I believe everyone is entitled to their view; I am equally entitled to my opinion — which is the whole point this column exists, and those opinions, if they spark debates as they have done to date, have proven to be of value even to those who may disagree.

I do think republicans are wrong at the most basic and fundamental levels; and for as long as this country’s present arrangements continue, with Parliament operating in a constitutional monarchy, then the better off Australia will be.

This brings me back to the Queen.

This remarkable woman has been a distinguished world leader for decades; modest, dignified, strictly apolitical, she has been a source of advice and counsel for many of her Prime Ministers and other Heads of Government (including Australia), and has been a symbol of stability in a world which has, especially in recent years, changed so very much.

She and her family retain great affection for, and great links to, Australia; indeed, the Queen has visited here many times during her reign; the future King Charles even lived in Australia for a time, attending boarding school near Geelong in the 1960s.

And this in turn brings me to that other sacred pillar of republican faith: the “need” to cut ties with Britain.

Why should we ever do that?
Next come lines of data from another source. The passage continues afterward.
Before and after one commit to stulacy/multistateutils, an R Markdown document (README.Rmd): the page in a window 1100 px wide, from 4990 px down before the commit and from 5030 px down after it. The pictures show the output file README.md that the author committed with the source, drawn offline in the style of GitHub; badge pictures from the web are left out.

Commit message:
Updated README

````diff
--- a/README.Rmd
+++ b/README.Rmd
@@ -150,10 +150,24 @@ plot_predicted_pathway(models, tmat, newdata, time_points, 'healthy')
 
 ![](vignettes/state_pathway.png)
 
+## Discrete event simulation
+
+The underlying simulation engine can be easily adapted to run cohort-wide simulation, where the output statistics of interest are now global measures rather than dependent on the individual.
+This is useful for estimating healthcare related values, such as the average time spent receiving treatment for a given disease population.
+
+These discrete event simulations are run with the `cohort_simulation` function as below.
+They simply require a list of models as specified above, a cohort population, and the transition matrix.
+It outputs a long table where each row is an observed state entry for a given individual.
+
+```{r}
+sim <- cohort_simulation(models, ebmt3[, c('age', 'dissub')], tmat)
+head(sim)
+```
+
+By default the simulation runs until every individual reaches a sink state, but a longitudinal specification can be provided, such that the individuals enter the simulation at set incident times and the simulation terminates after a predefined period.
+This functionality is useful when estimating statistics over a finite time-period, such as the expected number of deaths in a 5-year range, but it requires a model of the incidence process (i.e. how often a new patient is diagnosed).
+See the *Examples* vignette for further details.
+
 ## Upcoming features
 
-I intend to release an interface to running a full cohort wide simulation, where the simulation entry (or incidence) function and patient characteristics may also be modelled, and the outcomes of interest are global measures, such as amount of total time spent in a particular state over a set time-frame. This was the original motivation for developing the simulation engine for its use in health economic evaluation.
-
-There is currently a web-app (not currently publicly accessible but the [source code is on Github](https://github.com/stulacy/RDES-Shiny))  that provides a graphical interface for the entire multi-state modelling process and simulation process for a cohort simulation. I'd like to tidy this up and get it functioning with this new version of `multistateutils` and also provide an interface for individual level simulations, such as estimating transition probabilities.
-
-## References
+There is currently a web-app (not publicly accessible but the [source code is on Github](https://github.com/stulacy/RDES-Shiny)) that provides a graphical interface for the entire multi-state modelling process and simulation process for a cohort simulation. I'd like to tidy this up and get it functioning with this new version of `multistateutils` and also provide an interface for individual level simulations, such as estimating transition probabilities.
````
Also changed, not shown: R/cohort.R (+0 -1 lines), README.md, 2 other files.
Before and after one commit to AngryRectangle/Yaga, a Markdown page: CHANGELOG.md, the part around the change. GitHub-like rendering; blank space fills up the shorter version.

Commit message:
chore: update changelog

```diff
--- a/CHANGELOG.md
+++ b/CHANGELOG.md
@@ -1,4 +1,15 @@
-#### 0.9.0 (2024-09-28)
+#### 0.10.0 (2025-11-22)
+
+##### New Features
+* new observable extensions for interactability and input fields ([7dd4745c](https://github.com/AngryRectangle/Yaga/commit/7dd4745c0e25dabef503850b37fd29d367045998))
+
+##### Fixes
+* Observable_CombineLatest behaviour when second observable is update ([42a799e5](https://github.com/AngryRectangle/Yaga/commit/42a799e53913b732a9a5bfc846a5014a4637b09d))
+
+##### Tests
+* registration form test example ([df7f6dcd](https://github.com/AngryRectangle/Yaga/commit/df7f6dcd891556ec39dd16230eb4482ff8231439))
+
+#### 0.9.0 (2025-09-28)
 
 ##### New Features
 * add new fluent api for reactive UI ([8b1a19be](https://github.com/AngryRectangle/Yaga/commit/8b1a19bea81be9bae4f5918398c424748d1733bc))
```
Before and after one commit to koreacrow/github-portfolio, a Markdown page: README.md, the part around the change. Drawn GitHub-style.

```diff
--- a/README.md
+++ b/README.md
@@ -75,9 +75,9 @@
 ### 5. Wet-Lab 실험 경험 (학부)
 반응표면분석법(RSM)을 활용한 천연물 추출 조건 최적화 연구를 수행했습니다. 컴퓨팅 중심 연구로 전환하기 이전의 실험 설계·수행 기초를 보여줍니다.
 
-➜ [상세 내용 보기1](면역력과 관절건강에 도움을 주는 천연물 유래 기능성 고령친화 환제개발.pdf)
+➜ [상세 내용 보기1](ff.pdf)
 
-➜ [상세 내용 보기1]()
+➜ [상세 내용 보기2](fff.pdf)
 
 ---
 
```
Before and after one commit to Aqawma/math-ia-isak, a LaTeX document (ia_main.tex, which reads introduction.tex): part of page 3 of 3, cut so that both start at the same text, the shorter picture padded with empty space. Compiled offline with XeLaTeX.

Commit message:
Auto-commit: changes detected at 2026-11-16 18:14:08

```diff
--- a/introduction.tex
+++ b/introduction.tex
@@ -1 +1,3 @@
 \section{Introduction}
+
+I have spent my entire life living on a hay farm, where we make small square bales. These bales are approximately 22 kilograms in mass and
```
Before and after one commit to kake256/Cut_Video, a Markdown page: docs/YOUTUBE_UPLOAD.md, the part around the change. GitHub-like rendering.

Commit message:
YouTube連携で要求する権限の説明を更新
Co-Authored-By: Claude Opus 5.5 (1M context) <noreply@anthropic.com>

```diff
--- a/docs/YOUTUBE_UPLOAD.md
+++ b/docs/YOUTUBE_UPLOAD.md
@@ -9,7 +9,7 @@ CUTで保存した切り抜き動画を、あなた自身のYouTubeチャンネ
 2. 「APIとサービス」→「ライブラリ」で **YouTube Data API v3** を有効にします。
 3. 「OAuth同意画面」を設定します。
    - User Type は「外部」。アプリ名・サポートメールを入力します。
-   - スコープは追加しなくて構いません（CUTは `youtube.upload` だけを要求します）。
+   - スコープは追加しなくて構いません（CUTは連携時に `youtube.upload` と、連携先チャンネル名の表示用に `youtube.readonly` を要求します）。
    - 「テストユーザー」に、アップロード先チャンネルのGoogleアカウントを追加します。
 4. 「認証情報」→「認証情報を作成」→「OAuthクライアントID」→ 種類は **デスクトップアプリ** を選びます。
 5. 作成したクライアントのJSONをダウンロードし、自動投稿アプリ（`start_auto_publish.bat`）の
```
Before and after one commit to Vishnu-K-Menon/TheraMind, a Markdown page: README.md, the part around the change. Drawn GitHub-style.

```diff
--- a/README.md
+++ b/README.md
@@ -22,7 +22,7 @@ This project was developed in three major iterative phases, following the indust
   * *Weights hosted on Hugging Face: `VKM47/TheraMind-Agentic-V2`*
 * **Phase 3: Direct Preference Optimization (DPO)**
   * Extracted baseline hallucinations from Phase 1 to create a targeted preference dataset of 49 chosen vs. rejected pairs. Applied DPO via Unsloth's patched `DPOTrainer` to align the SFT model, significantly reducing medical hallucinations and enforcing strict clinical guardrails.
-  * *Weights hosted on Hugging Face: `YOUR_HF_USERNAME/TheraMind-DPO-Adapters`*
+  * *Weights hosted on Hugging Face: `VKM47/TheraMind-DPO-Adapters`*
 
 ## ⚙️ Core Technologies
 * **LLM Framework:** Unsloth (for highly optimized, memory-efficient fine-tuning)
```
Modern Australia and modern Britain are very similar in many respects; we share similar societies based on similar systems and traditions, and those societies share the same similar problems that go with them.

Indeed, Britain and the British people are the most like us of anyone else in the world; we share similar cultures and ways of life; we are among each other’s most important trading partners; we share common interests, opportunities and threats.

I’m very much in favour of building ties and relationships in Asia, and especially in maintaining and expanding those we enjoy with the United States; but not at the cost of the existing ties and friendships we already have, and never at the expense of those we share with the United Kingdom, and the history and tradition that accompany them.

As for the Queen herself, once the pomp and pageantry and celebration of the Jubilee has subsided, this splendid lady with her well-known preference for simplicity will no doubt enjoy some time privately with those around her, and reflect too on all she has seen in 60 years on the throne; from the young princess thrust into the role after the death of her father when the free world was struggling to recover from its war effort, to the better yet more dangerously complicated place that world is today.

My hat is off to you, ma’am, and I salute you: many, many congratulations on the achievement of your Diamond Jubilee, and long may you reign over us for many years to come.

God Save The Queen!